File this as something that doesn't matter until it does, but Mitchell Ludwig can get mad altitude on his punts, but they don't actually go that far. He had a 52 yarder, but his average ended up as 39.0 yards, which is rather unimpressive. The return game was fine enough- Stroman didn't have me cracking too many Maalox- and the coverage was amazing with the safety (Thanks for the assist, Liberty!) and didn't allow much in general, but let's hope that it doesn't burn us later. I wasn't exactly happy that we had more than a couple of punts downed inside the 5 on us, but that happens when your returner bails on a very deep ball like he's told to. You can't talk out of both sides of your mouth and tell him not to return and complain that we're getting balls downed way deep because they die before they get touchbacks. Joey provided his requisite touchbacks as per usual. Oh. And Joey still has some trouble from that right hash.

5. The defense looks locked in and primed to be more explosive than last year

Talk about takeaway city. 1 fumble recovery and three interceptions? Two by Stroman? One of which was ridiculous? NICE. Only one sack, but Ken Ekanem made the point that they were getting the ball out quickly, which they were. Fair enough. We kept them bottled up for the most part- 160 yards total is really low, and a lot of that was later in garbage time against the second string. It was an 'effective' shutout, as none of the drives that Liberty started in normal situations went much of anywhere. Nice to see them engaged and tuned in. They only managed 90 yards and their longest run was only 12 yards. Keeping a lid on their rushing game is definitely a plus considering the failures last year to stop the run.

6. Not that we didn’t already know, but Isaiah Ford is amazing.

Isaiah Ford is great. I'm not going to say much more than that.

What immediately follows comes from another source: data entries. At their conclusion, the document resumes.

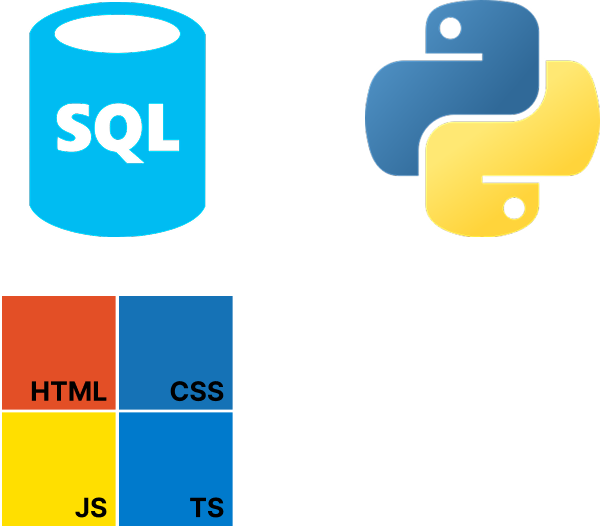
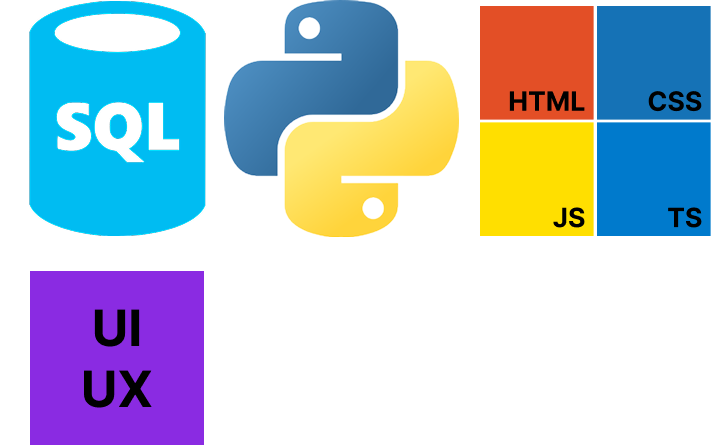
Updated alt text for images. Updated combined projects image.

diff --git a/index.html b/index.html
@@ -145,7 +145,6 @@
                             </div>
                         </div>
                         <div class="about__button__section">
-                            <!--#TODO HREF-->
                             <a download="" href="assets/pdf/SalinasEA-Resume.pdf" class="button button--flex about__button">
                                 Download resume<i class="uil uil-import button__icon"></i>
                             </a>
@@ -244,7 +243,6 @@
                     </div>
                     <div class="qualification__sections">
 
-                        
                         <!--==================== QUALIFICATION CONTENT 1 ====================-->
                         <div class="qualification__content qualification__active" data-content id="education">
                             
@@ -419,7 +417,7 @@
 
                         <!--==================== PORTFOLIO 4 ====================-->
                         <div class="portfolio__content grid swiper-slide">
-                            <img src="assets/img/html-css-js-ts.png" alt="HTML, CSS icon" class="portfolio__img">
+                            <img src="assets/img/html-css-js-ts.png" alt="HTML-CSS-JS-TS image" class="portfolio__img">
                             <div class="portfolio__data">
                                 <h3 class="portfolio__title">HTML-CSS-JS-TS</h3>
                                 <p class="portfolio__description">50 varying HTML-CSS-JS-TS projects successfully completed.</p>
@@ -431,7 +429,7 @@
 
                         <!--==================== PORTFOLIO 5 ====================-->
                         <div class="portfolio__content grid swiper-slide">
-                            <img src="assets/img/ui-ux.png" alt="HTML, CSS icon" class="portfolio__img">
+                            <img src="assets/img/ui-ux.png" alt="UI-UX image" class="portfolio__img">
                             <div class="portfolio__data">
                                 <h3 class="portfolio__title">UI-UX</h3>
                                 <p class="portfolio__description">2 UI-UX projects successfully completed.</p>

Starting out the season with 11 catches, 117 yards, and a touchdown, Ford did nice work on Saturday. He made a lot of great adjustments in the air on the ball, and came down with a few really choice catches. Of course, Cam Phillips did alright for himself, going 5-53-1 (…minus the rather terrible fumble). But Isaiah Ford is currently something for the team to hang its offensive identity on.

7. There was enough nonsense going on that we don't know what this team is, still.

I think that the terrible awful no good first quarter was a function of a lack of game experience. Fine. But that doesn't explain all of the decision making. We only targeted Bucky in the red zone, really. We heard all this talk about the other wide receivers and only saw a bit of the others (CJ Carroll of all people had the most featured secondary receiving roll). The running back rotation was all over the place and they weren't used in certain ways. Heck we didn't even see Rogers catch a pass or stay in the game for long outside of the first couple drives where we couldn’t get any forward traction. Call me conspiratorial if you wish but I'm going to bet there was a bit of gamesmanship going on against an FCS team we should have simply out-talented. So many one-on-one throws were made that I have a feeling that there was little in the offense structure shown to get people free. A lot of the plays looked very similar- maybe that was all on purpose. I'm going to go out on a rather safe limb and say that we didn’t see much more than was required to get ahead of Liberty and then win.

This game was an intriguing look in the exercise of building a new team. We saw some good things (Stroman, Ford, Defense) and some bad things (turnovers). We saw a good crowd scare the tar out of an offense, causing eight false starts and two delays of game. Heck, I didn't even get to the fact that for once we saw a Hokies team with only 4 penalties for 33 yards. That in itself is impressive. But this team hasn't shown all it can be yet, and it knows it. The question is how much was planned, how much was interference by the opponent, and how much of it was its own errors. Let's see what happens next week.